#### TASK DESCRIPTION
The answer is one number: how many lines in the data below hold "width".

-.-.-

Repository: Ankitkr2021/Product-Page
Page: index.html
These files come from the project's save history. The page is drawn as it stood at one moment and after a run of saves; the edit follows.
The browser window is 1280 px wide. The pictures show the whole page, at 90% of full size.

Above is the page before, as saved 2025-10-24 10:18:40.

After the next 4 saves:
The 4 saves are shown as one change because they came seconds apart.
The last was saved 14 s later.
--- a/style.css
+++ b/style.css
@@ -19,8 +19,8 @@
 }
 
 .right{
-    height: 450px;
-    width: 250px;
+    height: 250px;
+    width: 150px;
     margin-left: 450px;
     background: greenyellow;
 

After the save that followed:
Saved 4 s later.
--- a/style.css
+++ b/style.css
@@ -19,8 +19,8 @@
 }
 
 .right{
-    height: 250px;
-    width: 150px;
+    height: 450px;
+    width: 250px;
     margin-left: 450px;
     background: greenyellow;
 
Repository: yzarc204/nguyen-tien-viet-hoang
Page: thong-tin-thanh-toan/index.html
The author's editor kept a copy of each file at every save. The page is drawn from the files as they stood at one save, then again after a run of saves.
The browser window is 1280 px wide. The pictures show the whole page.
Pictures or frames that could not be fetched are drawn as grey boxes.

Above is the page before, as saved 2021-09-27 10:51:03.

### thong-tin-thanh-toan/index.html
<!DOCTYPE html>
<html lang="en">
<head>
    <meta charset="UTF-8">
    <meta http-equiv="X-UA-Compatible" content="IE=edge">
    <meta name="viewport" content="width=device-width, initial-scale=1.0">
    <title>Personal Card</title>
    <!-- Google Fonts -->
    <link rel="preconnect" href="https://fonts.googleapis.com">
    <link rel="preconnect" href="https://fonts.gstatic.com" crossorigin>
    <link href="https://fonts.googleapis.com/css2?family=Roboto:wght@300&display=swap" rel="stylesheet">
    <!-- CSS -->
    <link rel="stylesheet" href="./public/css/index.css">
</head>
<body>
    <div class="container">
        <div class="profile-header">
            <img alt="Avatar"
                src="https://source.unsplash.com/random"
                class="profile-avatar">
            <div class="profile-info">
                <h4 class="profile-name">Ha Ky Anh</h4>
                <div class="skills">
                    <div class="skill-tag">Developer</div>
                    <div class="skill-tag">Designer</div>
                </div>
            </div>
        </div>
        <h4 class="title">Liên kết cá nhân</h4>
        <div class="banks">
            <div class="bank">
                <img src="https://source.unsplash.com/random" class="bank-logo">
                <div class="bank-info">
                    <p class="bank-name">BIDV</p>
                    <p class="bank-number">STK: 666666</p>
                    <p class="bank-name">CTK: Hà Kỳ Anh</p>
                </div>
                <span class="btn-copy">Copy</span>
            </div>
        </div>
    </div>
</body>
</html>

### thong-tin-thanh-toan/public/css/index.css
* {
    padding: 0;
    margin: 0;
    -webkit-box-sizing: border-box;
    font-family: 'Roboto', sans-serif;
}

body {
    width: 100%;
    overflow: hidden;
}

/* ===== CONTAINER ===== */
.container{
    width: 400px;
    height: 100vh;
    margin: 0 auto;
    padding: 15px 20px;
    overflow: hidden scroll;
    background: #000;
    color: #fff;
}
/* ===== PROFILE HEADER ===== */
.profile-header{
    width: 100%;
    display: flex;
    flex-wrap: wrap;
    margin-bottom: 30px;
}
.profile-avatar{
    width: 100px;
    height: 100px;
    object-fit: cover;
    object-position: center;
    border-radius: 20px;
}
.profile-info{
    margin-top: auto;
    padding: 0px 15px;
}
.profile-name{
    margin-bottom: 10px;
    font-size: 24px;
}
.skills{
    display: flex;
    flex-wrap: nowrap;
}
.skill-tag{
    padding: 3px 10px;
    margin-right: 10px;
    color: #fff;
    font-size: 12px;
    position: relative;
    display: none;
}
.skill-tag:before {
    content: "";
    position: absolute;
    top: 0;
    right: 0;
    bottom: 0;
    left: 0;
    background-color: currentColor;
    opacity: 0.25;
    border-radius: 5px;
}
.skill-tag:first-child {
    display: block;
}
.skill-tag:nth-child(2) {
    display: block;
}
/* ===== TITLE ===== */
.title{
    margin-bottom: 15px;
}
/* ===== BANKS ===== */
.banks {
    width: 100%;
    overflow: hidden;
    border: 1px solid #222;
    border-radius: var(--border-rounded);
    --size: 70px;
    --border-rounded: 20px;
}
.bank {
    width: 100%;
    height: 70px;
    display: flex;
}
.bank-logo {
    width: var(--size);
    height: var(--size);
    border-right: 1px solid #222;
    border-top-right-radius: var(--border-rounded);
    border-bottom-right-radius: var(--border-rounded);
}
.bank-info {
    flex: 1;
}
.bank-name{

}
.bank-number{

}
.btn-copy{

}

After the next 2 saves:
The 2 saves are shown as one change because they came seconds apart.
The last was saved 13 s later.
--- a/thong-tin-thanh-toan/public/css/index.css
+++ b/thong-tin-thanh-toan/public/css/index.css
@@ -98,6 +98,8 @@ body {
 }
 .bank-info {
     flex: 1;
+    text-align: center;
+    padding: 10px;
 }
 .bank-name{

-.-.-

#### SOLUTION TO THE PROBLEM
12